ced the Seattle Mariners, Heathcliff Slocumb for Varitek and pitching prospect Derek Lowe. Managers, coaches and teammates all confirm that Varitek set the tone for those championship teams.
A catcher with questionable skills in the minor leagues, Varitek became an expert handler of pitchers over his 15-year-career with the Red Sox. He quickly became a fan favorite for his determination and unselfish commitment to winning. As much as anyone, Varitek was responsible for the Red Sox World Series drought ending at 86 years.
So where does Jason Varitek stand in Red Sox history? He caught a major league record four no-hitters, steering Hideo Nomo (2001), Lowe (2002), Clay Buchholz (2007), and Jon Lester (2008) into history. He is the only player in history to have played in the Little League World Series, College World Series, Olympics, Major League World Series and the World Baseball Classic.

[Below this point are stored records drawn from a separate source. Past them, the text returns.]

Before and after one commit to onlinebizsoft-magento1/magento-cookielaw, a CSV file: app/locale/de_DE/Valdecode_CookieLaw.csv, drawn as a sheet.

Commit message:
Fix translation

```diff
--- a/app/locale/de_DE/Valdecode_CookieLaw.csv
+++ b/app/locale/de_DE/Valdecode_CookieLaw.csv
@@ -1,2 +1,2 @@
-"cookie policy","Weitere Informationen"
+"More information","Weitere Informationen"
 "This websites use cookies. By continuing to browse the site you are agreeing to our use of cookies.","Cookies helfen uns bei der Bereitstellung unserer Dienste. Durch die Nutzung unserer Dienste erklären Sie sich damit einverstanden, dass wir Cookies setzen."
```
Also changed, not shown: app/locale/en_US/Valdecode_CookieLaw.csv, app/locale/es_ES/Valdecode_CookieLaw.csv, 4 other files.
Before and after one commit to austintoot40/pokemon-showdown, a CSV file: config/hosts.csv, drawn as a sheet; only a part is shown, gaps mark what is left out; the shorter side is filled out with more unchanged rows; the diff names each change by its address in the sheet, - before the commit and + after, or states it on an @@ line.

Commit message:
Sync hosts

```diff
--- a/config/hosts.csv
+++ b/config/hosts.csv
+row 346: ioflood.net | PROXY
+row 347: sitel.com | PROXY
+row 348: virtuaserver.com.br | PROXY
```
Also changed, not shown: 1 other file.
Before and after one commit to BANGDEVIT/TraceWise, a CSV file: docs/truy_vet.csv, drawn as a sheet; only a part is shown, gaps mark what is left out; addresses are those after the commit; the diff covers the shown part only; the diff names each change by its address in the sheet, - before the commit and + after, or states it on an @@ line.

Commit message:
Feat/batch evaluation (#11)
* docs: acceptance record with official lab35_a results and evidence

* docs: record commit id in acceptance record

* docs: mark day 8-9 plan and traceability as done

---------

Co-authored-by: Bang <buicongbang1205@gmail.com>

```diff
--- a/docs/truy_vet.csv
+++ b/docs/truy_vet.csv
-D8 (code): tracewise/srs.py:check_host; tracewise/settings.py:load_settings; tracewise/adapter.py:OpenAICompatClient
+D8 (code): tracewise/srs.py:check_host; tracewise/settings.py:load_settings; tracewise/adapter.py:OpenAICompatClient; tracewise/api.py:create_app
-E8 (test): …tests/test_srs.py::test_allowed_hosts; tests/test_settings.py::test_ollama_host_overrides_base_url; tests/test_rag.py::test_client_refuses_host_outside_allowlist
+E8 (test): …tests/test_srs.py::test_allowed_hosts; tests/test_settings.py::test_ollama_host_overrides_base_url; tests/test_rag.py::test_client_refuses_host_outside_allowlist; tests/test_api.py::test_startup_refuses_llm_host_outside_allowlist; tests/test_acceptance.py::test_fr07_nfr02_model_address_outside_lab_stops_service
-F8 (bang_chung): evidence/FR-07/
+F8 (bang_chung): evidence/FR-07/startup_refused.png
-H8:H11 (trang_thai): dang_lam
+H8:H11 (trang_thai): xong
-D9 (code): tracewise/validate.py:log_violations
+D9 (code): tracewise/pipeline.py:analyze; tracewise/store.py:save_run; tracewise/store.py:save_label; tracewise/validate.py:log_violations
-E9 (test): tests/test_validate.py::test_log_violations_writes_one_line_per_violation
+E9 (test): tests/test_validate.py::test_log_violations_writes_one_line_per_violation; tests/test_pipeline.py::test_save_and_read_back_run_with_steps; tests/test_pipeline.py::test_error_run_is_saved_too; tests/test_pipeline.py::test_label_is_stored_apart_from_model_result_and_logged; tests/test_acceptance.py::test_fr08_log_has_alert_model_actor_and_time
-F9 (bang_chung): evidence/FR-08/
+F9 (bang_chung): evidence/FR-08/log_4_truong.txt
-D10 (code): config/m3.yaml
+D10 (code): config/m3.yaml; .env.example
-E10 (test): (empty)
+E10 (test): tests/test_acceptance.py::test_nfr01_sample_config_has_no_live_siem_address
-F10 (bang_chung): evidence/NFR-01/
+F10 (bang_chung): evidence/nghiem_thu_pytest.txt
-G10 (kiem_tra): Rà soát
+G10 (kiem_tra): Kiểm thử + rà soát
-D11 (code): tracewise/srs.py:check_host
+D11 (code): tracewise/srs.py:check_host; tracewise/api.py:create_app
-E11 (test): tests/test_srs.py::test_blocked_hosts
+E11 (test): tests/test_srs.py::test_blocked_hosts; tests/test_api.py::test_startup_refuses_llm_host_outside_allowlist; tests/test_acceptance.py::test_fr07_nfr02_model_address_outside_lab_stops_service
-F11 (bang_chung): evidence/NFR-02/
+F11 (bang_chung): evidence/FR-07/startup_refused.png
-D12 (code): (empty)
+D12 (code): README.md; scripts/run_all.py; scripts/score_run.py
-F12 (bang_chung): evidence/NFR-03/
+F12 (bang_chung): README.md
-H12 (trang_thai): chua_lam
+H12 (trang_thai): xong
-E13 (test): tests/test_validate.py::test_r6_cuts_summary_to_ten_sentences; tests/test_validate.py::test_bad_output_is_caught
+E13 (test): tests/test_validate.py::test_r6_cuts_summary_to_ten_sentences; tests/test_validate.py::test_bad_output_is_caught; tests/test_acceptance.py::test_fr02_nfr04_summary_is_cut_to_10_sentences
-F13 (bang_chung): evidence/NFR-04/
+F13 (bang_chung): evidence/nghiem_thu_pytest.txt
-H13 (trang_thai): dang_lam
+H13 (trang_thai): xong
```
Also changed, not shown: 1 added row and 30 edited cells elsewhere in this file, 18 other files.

The 2007 Upper Deck Goudey “Big League” throwback card (#54) captures one of Varitek’s many unique accomplishments. The card back highlights Varitek becoming the fourth consecutive Red Sox player to hit a home run in an April 2007 game against the Yankees as the Red Sox became just the fifth major league team to smack four straight homers.
The Red Sox Captain has two World Series rings, hit 11 home runs in 63 career postseason games and made three All-Star appearances. His career does not scream Hall of Fame, but he was one of the most significant players to ever wear a Red Sox uniform.
Wakefield also made his mark in Red Sox history. The knuckleballer had 200 career victories, including 186 with the Red Sox, just six shy of the team record shared by Cy Young and Roger Clemens. Wake’s 17 years of service with the Sox is exceeded only by Carl Yastrzemski, Ted Williams and Dwight Evans. He’s featured prominently on the team’s all-time list: first in appearances (590), starts (430) and innings pitched (3,006); second in strikeouts (2,046).
Not bad for a minor league first baseman turned knuckleballer claimed off the scrap heap nearly two decades ago. Wakefield’s limited 1988 Watertown Pirates minor league card is a great buy for $10.